Start of Block

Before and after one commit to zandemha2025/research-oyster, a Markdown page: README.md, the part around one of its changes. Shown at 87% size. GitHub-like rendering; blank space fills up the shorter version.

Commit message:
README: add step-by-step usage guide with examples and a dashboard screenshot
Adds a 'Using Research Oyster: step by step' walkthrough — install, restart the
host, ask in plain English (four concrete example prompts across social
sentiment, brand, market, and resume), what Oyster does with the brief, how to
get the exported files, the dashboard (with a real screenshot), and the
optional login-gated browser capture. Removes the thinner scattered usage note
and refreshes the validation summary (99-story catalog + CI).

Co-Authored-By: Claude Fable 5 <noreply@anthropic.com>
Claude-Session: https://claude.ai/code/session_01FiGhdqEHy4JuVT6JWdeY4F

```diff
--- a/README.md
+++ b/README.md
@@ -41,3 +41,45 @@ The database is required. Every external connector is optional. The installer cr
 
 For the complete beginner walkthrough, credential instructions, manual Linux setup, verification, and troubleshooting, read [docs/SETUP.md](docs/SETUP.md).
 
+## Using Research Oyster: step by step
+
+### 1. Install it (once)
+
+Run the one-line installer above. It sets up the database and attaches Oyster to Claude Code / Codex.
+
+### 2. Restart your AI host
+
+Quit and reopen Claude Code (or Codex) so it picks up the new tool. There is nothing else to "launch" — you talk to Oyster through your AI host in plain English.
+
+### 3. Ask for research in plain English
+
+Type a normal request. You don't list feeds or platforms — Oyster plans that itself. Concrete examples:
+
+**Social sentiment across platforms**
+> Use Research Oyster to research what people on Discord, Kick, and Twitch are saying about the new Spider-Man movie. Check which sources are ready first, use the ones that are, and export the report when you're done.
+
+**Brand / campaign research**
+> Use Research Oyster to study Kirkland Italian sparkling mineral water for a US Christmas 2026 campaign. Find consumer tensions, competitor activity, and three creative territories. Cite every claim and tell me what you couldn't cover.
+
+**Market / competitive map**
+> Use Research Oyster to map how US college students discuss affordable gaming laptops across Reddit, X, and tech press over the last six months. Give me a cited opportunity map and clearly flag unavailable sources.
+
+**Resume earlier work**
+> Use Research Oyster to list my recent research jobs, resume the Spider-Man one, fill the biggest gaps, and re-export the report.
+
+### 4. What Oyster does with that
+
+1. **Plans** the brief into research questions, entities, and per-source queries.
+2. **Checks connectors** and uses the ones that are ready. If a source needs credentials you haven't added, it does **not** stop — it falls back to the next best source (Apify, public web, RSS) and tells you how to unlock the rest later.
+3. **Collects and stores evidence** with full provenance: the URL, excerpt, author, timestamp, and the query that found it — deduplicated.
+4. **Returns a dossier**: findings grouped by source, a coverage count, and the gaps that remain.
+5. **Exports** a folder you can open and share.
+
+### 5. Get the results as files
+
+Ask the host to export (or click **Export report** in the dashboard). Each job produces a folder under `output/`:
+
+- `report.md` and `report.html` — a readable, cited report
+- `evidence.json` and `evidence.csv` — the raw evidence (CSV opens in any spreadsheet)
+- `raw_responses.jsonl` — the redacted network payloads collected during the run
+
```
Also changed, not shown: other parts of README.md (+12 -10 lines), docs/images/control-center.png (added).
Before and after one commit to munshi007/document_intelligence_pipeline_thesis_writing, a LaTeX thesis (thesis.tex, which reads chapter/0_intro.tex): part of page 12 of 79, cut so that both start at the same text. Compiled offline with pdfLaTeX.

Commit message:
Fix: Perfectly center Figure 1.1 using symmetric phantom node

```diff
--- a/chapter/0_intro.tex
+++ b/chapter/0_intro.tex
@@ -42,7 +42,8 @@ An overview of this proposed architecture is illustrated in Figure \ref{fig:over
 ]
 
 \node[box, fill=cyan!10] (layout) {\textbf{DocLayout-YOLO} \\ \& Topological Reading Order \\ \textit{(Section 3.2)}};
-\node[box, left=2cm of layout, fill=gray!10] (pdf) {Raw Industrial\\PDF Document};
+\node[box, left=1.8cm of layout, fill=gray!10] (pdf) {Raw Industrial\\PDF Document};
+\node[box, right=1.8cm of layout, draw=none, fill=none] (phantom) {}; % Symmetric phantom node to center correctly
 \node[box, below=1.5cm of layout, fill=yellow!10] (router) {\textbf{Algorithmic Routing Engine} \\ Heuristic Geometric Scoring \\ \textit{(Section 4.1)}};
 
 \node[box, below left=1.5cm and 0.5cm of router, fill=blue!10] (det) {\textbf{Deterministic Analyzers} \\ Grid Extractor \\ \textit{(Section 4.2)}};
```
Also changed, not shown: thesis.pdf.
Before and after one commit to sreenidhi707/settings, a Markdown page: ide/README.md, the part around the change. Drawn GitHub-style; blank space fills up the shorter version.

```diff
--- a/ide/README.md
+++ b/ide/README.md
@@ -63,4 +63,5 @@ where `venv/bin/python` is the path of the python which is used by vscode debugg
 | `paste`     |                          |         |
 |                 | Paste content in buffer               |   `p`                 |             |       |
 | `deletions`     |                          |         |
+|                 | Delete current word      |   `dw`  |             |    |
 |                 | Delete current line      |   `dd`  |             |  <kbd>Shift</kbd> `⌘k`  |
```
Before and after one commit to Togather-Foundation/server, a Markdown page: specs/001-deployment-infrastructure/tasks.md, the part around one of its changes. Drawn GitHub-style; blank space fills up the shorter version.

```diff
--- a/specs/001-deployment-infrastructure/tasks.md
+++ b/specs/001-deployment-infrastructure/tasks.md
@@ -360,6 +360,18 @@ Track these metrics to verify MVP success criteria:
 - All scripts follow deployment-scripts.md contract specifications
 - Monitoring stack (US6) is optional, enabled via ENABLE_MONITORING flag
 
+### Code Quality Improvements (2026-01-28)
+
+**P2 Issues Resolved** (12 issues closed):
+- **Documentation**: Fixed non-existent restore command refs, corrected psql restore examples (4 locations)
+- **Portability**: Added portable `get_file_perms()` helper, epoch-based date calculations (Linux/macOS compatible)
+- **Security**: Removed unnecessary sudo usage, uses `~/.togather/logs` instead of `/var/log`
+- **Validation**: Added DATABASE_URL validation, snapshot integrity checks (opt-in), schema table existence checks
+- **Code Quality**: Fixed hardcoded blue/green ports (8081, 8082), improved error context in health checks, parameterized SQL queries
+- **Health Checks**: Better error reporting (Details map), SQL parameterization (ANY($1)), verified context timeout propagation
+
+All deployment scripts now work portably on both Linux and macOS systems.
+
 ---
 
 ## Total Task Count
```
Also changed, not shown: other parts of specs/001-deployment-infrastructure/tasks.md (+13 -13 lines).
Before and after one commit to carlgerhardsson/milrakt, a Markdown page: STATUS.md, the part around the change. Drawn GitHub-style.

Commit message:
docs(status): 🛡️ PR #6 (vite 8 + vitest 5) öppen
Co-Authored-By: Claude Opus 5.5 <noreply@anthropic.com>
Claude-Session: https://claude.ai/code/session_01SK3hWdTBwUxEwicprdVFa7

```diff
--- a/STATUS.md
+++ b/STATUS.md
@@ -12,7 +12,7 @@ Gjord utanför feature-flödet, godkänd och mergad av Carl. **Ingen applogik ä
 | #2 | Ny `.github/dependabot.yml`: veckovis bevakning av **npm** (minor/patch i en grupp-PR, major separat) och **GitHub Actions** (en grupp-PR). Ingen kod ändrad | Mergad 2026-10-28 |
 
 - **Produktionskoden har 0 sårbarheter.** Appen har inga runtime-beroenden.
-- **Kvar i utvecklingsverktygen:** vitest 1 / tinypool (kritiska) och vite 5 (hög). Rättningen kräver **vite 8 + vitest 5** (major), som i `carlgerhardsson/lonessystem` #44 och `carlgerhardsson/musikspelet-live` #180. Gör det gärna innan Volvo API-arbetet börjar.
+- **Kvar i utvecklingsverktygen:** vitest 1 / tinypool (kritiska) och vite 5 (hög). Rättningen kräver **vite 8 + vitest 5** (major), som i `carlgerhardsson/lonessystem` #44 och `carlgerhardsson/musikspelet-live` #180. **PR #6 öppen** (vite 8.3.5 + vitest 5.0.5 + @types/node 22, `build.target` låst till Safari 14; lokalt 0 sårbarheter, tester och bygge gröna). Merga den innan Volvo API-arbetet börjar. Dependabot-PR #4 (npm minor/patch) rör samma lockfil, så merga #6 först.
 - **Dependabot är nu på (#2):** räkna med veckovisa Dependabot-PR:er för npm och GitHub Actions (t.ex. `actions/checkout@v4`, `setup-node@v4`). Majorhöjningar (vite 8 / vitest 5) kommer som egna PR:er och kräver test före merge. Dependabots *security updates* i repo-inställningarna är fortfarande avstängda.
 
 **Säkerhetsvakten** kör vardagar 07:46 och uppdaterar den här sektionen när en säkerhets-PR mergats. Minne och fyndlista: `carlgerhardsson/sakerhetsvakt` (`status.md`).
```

End of Block

§ **PROBLEM TO WORK ON**:
From the first line above through the line that contains "README: add step-by-step", quote each line exactly. Output nothing more.

§ **REPLY TO THE TASK**:
Before and after one commit to zandemha2025/research-oyster, a Markdown page: README.md, the part around one of its changes. Shown at 87% size. GitHub-like rendering; blank space fills up the shorter version.

Commit message:
README: add step-by-step usage guide with examples and a dashboard screenshot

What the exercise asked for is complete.